seminal work, historian Joan W. Scott sheds light on how abstract universalism was an ideological mystification in the case of gender equality. 4 In the case of race, far from being an ideology of inclusion, abstract universalism allows one to
A White Race Blindness?
Abstract Universalism and the Unspeakable Making of Race
Franco-African Conversations about Colonial Reform and Racism after World War II and the Making of Colorblind France, 1945–1950
In 1945, the first significant cohort of African, Caribbean, and Malagasy deputies were elected to the French National Assembly, where they participated in special parliamentary commissions tasked with colonial reform. This article traces the contours of postwar conversations about colonial policy, race, and racism that took shape in those commissions, as metropolitan and colonial deputies confronted these issues face-to-face, as ostensible equals, for the first time. Deputies of color tried to force frank discussions about racial inequality in their campaigns to reform political representation, working conditions, education, and compensation for Africans. Their metropolitan counterparts responded, however, by developing new code words and rhetorical strategies that deflected accusations of systemic racial inequality in postwar Greater France. The competing understandings and ways of talking about race and racism produced in this encounter helped consolidate a postwar speech regime of “colorblindness” that obscured the way racial logics were inscribed in the new institutions of the postwar Republic.
An American scholar is often struck by the absence of race in France as a category of analysis or the absence of discussions of race in its historical or sociological dimensions. After all, “race” on this side of the Atlantic, for reasons having to do with the peculiar history of the United States, has long been a focus of discussion. The notion of race has shaped scholarly analysis for decades, in history, sociology, and political science. Race also constitutes a category regularly employed by the state, in the census, in electoral districting, and in affirmative action. In France, on the contrary, race hardly seems acknowledged, in spite of both scholarly and governmental preoccupation with racism and immigration.
“White” Guadeloupeans of “Mixed” Ancestry
Complicating Analyses of Whiteness and White Supremacy
racialization process it reveals originate in the former French Caribbean colonies where slavery took place, most discussions on blanchité (and more generally on race) tend to focus on the racial dynamics at play on the mainland.
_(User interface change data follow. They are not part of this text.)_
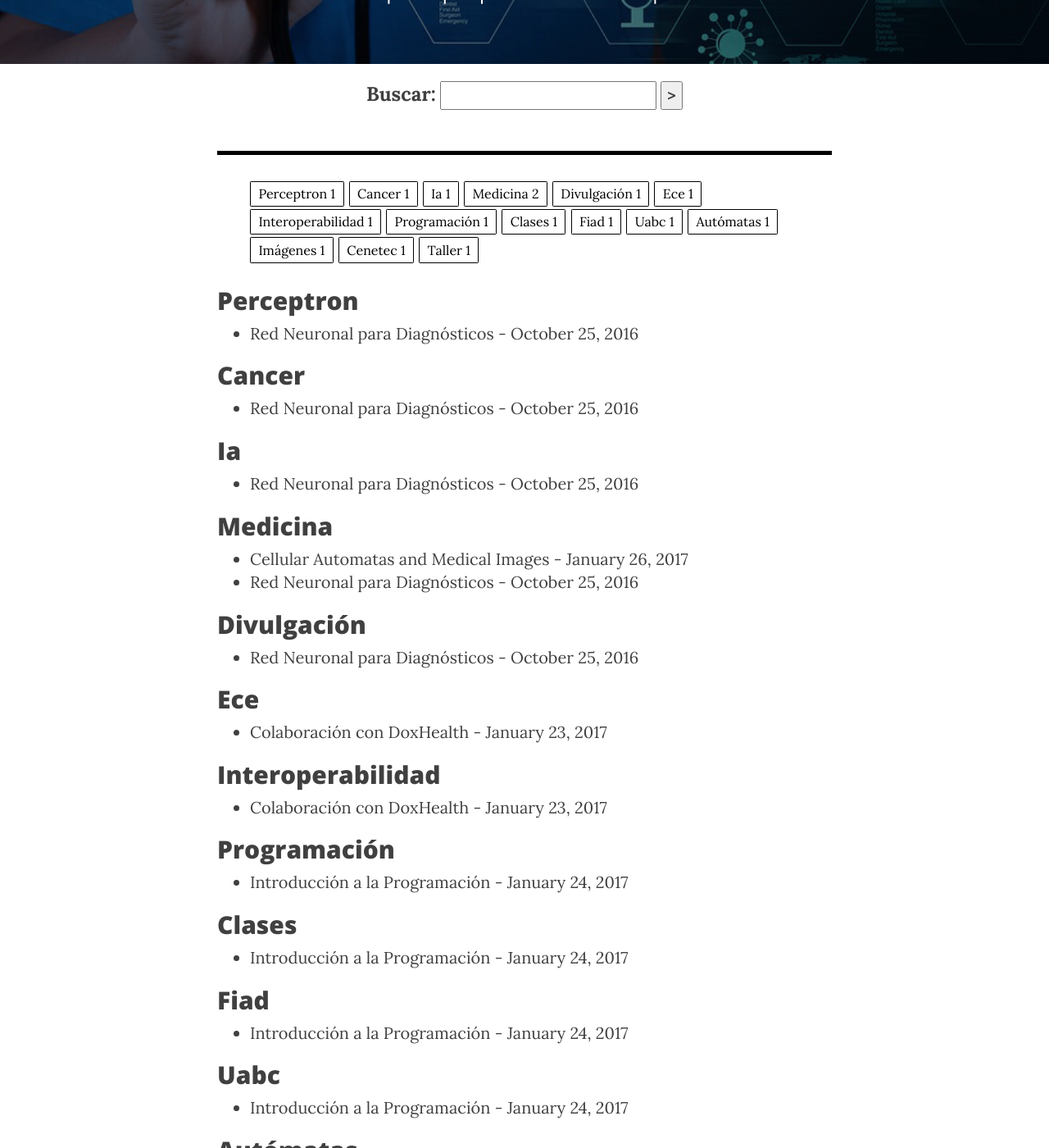
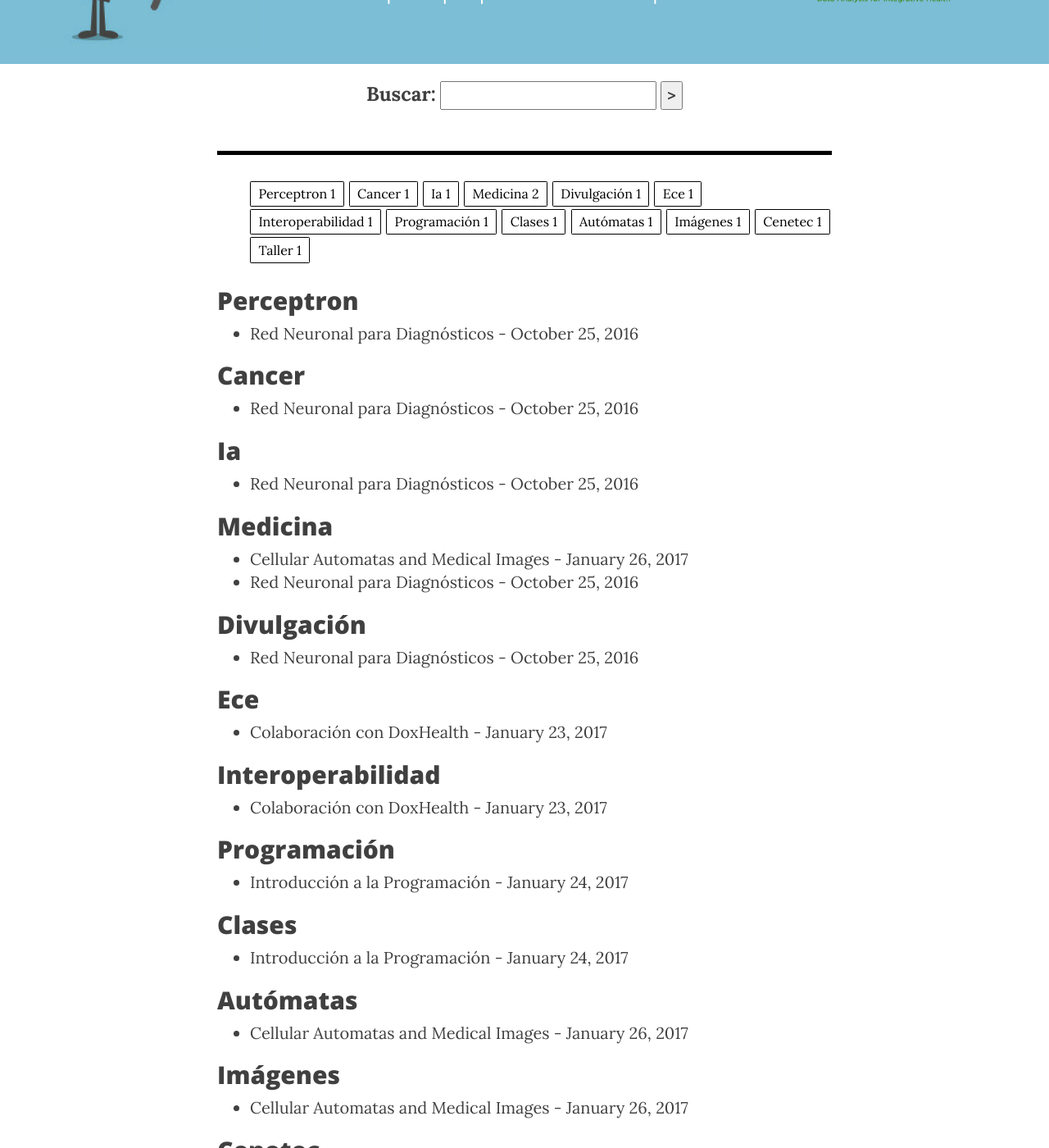
Before and after one commit to DA4IH/DA4IH.github.io, a Jekyll site: the page built from search/index.html, in a window 1280 px wide and 1400 px high, scrolled down 220 px. Shown: the whole window at 82% size. Built offline with Jekyll 4.4.1, drawn with Linux system fonts in a browser that asks for light colours; nearby versions of some CDN libraries.

Commit message:
Se agregan nuevos banners a Búsqueda y Miembros del Equipo

```diff
--- a/_posts/2017-01-24-Introduccion-a-Programacion.markdown
+++ b/_posts/2017-01-24-Introduccion-a-Programacion.markdown
@@ -2,7 +2,7 @@
 layout:     	slide
 title:     		Introducción a la Programación
 author:     	Dra. María Cosío León
-tags:         Programación Clases fiad UABC
+tags:         Programación Clases
 subtitle:    	"Generalidades de Clase y Conceptos Iniciales"
 category:     academia
 
--- a/members.html
+++ b/members.html
@@ -2,6 +2,7 @@
 layout: page
 title: "Integrantes"
 description: "Colaborador@s Activ@s en el Grupo"
+header-img: "img/team.png"
 ---
 <hr>
 
--- a/search/index.html
+++ b/search/index.html
@@ -2,6 +2,7 @@
 layout: page
 title: Buscar en el Sitio
 description: Búsqueda por palabra clave o etiqueta.
+header-img: "img/search.png"
 ---
 <form action="get" id="site_search">
 <center>
```
Also changed, not shown: img/search.png, img/team.png, img/team1.png (added), img/teamcolor.png (added).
Based on a retrospective
The Civil Code and the Rights of Arabs
colonialism through the lens of Jean-Paul Sartre's theories on race and colonialism as featured in Colonialism and Neocolonialism . In particular, I focus on his essay, “Colonialism is a System” to examine the position of the Arab as the colonized and the
Tzvetan Todorov, On Human Diversity: Nationalism, Racism, and Exoticism in French Thought (Cambridge, MA: Harvard University Press, 1993)
Sue Peabody, “There Are No Slaves in France”: The Political Culture of Race and Slavery in the Ancien Régime (New York and Oxford: Oxford University Press, 1996)
Patricia M. E. Lorcin, Imperial Identities: Stereotyping, Prejudice and Race in Colonial Algeria (London and New York: I.B. Tauris, 1995)
Maxim Silverman, Deconstructing the Nation: Immigration, Racism and Citizenship in Modern France (London and New York: Routledge, 1992)
The Paris Opera Ballet Dancing Offstage
Work, Grace, and Race
Tessa Ashlin Nunn
underscore, the term nègre designates a person with Black skin as “une marchandise, un bien mobilier susceptible d'être possédé, exploité ou détruit, ou tout au mieux une sous-race de l'espèce humaine.” 73 Weighed down by a history of violence, the word
Kathryn T. Gines
Jean-Paul Sartre’s “Orphée Noir” was first published in 1948 as the preface to Leopold Senghor’s Anthologie de la nouvelle poésie nègre at malgache de langue française, a classic anthology of Negritude poetry.1 Frantz Fanon replied to Sartre with “L’expérience vécue du Noir” published in Esprit in May of 1951.2 This essay later became the fifth chapter of Fanon’s Peau noire, masques blancs, published in 1952.3 In Black Skin, White Masks, Fanon is not only confronting Sartre’s analysis of Negritude in “Black Orpheus,” he is also meeting head-on Sartre’s analysis of race as it pertains to the Negro in “Black Orpheus” and as it pertains to the Jew in Anti-Semite and Jew. Towards that end, Fanon claims that Sartre’s arguments about the Jewish experience are incompatible with the “lived-experience” of the Negro.
Maneuvering Whiteness in France
Muslim Converts’ Ambivalent Encounters with Race
boundaries of race and of Whiteness specifically. 19 In the United States, religious groups such as Catholics, Jews, and Mormons have long been racially suspect before becoming integrated into the White mainstream, 20 while Islam as a religion continues to
An Inconvenient Expertise
French Colonial Sailors and Technological Knowledge in the Union Française
aptitude to do more difficult work precisely because of their race. Shipping companies believed African sailors—as an essentialized group—were not capable of working aboard new vessels. The letter also reveals how expectations about skill were shaped by